Copy every line below precisely, leaving nothing out.

• DATA SHOWN:
------------------------------
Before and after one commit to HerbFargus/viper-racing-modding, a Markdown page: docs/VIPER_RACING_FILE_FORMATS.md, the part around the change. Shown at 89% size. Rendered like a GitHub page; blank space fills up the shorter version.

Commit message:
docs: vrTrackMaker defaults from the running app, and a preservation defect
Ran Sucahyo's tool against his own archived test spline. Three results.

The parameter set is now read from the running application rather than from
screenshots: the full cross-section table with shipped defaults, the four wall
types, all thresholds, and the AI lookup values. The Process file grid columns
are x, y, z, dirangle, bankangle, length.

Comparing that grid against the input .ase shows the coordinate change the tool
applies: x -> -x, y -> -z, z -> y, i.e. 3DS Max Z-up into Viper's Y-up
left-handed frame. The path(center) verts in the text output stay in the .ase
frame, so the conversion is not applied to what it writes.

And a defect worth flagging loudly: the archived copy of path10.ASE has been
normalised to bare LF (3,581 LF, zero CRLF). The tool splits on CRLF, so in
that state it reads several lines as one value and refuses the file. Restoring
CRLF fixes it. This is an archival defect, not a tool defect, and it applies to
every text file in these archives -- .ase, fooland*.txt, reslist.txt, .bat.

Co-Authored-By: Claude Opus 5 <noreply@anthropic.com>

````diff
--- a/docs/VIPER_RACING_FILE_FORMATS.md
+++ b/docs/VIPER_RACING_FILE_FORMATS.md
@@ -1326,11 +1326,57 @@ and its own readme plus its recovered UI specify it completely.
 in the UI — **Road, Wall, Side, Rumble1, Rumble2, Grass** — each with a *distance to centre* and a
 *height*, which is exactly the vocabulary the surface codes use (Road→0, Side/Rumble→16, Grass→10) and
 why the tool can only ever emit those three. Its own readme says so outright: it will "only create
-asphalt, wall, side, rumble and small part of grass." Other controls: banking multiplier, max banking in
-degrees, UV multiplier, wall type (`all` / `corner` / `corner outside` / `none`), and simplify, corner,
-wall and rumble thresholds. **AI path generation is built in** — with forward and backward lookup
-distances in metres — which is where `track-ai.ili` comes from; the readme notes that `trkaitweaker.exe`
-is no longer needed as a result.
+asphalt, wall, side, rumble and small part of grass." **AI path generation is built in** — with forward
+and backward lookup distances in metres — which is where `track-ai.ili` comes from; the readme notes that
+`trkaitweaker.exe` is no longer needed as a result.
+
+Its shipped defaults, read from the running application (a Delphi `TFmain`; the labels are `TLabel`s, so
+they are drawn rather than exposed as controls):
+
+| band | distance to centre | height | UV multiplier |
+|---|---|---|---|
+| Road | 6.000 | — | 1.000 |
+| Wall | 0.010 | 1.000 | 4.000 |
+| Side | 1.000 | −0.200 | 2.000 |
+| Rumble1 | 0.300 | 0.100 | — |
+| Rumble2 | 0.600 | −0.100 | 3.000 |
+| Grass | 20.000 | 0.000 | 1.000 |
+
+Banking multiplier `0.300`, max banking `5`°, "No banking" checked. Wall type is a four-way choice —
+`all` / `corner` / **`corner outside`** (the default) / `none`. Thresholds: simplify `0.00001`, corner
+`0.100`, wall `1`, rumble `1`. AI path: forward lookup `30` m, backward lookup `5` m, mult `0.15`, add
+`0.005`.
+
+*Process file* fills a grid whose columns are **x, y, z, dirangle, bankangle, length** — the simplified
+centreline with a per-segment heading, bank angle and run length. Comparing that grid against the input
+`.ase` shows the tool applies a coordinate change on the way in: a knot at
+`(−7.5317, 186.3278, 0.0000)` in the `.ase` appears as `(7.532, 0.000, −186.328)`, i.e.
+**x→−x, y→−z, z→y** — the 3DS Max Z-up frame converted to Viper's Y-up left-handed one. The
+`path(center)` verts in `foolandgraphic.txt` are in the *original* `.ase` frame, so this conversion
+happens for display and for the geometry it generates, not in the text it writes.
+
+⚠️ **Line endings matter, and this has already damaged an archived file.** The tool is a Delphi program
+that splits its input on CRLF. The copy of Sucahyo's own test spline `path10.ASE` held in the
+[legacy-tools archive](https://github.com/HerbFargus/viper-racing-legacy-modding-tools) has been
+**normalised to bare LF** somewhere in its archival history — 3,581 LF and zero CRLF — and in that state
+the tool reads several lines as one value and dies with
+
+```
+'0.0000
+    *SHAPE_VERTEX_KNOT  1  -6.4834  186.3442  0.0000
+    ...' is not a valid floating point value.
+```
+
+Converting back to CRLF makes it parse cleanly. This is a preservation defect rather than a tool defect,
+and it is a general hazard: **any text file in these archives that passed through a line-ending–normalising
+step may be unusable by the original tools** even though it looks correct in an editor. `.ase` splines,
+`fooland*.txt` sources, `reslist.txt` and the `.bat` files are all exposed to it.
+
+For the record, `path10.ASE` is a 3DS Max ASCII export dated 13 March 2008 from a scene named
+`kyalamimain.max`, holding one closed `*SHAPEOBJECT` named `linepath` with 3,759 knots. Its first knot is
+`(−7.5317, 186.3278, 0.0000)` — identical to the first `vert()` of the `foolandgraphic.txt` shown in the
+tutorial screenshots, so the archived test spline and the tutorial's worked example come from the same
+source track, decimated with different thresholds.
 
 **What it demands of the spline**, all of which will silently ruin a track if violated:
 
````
------------------------------
• RESPONSE:
Before and after one commit to HerbFargus/viper-racing-modding, a Markdown page: docs/VIPER_RACING_FILE_FORMATS.md, the part around the change. Shown at 89% size. Rendered like a GitHub page; blank space fills up the shorter version.

Commit message:
docs: vrTrackMaker defaults from the running app, and a preservation defect
Ran Sucahyo's tool against his own archived test spline. Three results.

The parameter set is now read from the running application rather than from
screenshots: the full cross-section table with shipped defaults, the four wall
types, all thresholds, and the AI lookup values. The Process file grid columns
are x, y, z, dirangle, bankangle, length.

Comparing that grid against the input .ase shows the coordinate change the tool
applies: x -> -x, y -> -z, z -> y, i.e. 3DS Max Z-up into Viper's Y-up
left-handed frame. The path(center) verts in the text output stay in the .ase
frame, so the conversion is not applied to what it writes.

And a defect worth flagging loudly: the archived copy of path10.ASE has been
normalised to bare LF (3,581 LF, zero CRLF). The tool splits on CRLF, so in
that state it reads several lines as one value and refuses the file. Restoring
CRLF fixes it. This is an archival defect, not a tool defect, and it applies to
every text file in these archives -- .ase, fooland*.txt, reslist.txt, .bat.

Co-Authored-By: Claude Opus 5 <noreply@anthropic.com>

````diff
--- a/docs/VIPER_RACING_FILE_FORMATS.md
+++ b/docs/VIPER_RACING_FILE_FORMATS.md
@@ -1326,11 +1326,57 @@ and its own readme plus its recovered UI specify it completely.
 in the UI — **Road, Wall, Side, Rumble1, Rumble2, Grass** — each with a *distance to centre* and a
 *height*, which is exactly the vocabulary the surface codes use (Road→0, Side/Rumble→16, Grass→10) and
 why the tool can only ever emit those three. Its own readme says so outright: it will "only create
-asphalt, wall, side, rumble and small part of grass." Other controls: banking multiplier, max banking in
-degrees, UV multiplier, wall type (`all` / `corner` / `corner outside` / `none`), and simplify, corner,
-wall and rumble thresholds. **AI path generation is built in** — with forward and backward lookup
-distances in metres — which is where `track-ai.ili` comes from; the readme notes that `trkaitweaker.exe`
-is no longer needed as a result.
+asphalt, wall, side, rumble and small part of grass." **AI path generation is built in** — with forward
+and backward lookup distances in metres — which is where `track-ai.ili` comes from; the readme notes that
+`trkaitweaker.exe` is no longer needed as a result.
+
+Its shipped defaults, read from the running application (a Delphi `TFmain`; the labels are `TLabel`s, so
+they are drawn rather than exposed as controls):
+
+| band | distance to centre | height | UV multiplier |
+|---|---|---|---|
+| Road | 6.000 | — | 1.000 |
+| Wall | 0.010 | 1.000 | 4.000 |
+| Side | 1.000 | −0.200 | 2.000 |
+| Rumble1 | 0.300 | 0.100 | — |
+| Rumble2 | 0.600 | −0.100 | 3.000 |
+| Grass | 20.000 | 0.000 | 1.000 |
+
+Banking multiplier `0.300`, max banking `5`°, "No banking" checked. Wall type is a four-way choice —
+`all` / `corner` / **`corner outside`** (the default) / `none`. Thresholds: simplify `0.00001`, corner
+`0.100`, wall `1`, rumble `1`. AI path: forward lookup `30` m, backward lookup `5` m, mult `0.15`, add
+`0.005`.
+
+*Process file* fills a grid whose columns are **x, y, z, dirangle, bankangle, length** — the simplified
+centreline with a per-segment heading, bank angle and run length. Comparing that grid against the input
+`.ase` shows the tool applies a coordinate change on the way in: a knot at
+`(−7.5317, 186.3278, 0.0000)` in the `.ase` appears as `(7.532, 0.000, −186.328)`, i.e.
+**x→−x, y→−z, z→y** — the 3DS Max Z-up frame converted to Viper's Y-up left-handed one. The
+`path(center)` verts in `foolandgraphic.txt` are in the *original* `.ase` frame, so this conversion
+happens for display and for the geometry it generates, not in the text it writes.
+
+⚠️ **Line endings matter, and this has already damaged an archived file.** The tool is a Delphi program
+that splits its input on CRLF. The copy of Sucahyo's own test spline `path10.ASE` held in the
+[legacy-tools archive](https://github.com/HerbFargus/viper-racing-legacy-modding-tools) has been
+**normalised to bare LF** somewhere in its archival history — 3,581 LF and zero CRLF — and in that state
+the tool reads several lines as one value and dies with
+
+```
+'0.0000
+    *SHAPE_VERTEX_KNOT  1  -6.4834  186.3442  0.0000
+    ...' is not a valid floating point value.
+```
+
+Converting back to CRLF makes it parse cleanly. This is a preservation defect rather than a tool defect,
+and it is a general hazard: **any text file in these archives that passed through a line-ending–normalising
+step may be unusable by the original tools** even though it looks correct in an editor. `.ase` splines,
+`fooland*.txt` sources, `reslist.txt` and the `.bat` files are all exposed to it.
+
+For the record, `path10.ASE` is a 3DS Max ASCII export dated 13 March 2008 from a scene named
+`kyalamimain.max`, holding one closed `*SHAPEOBJECT` named `linepath` with 3,759 knots. Its first knot is
+`(−7.5317, 186.3278, 0.0000)` — identical to the first `vert()` of the `foolandgraphic.txt` shown in the
+tutorial screenshots, so the archived test spline and the tutorial's worked example come from the same
+source track, decimated with different thresholds.
 
 **What it demands of the spline**, all of which will silently ruin a track if violated:
 
````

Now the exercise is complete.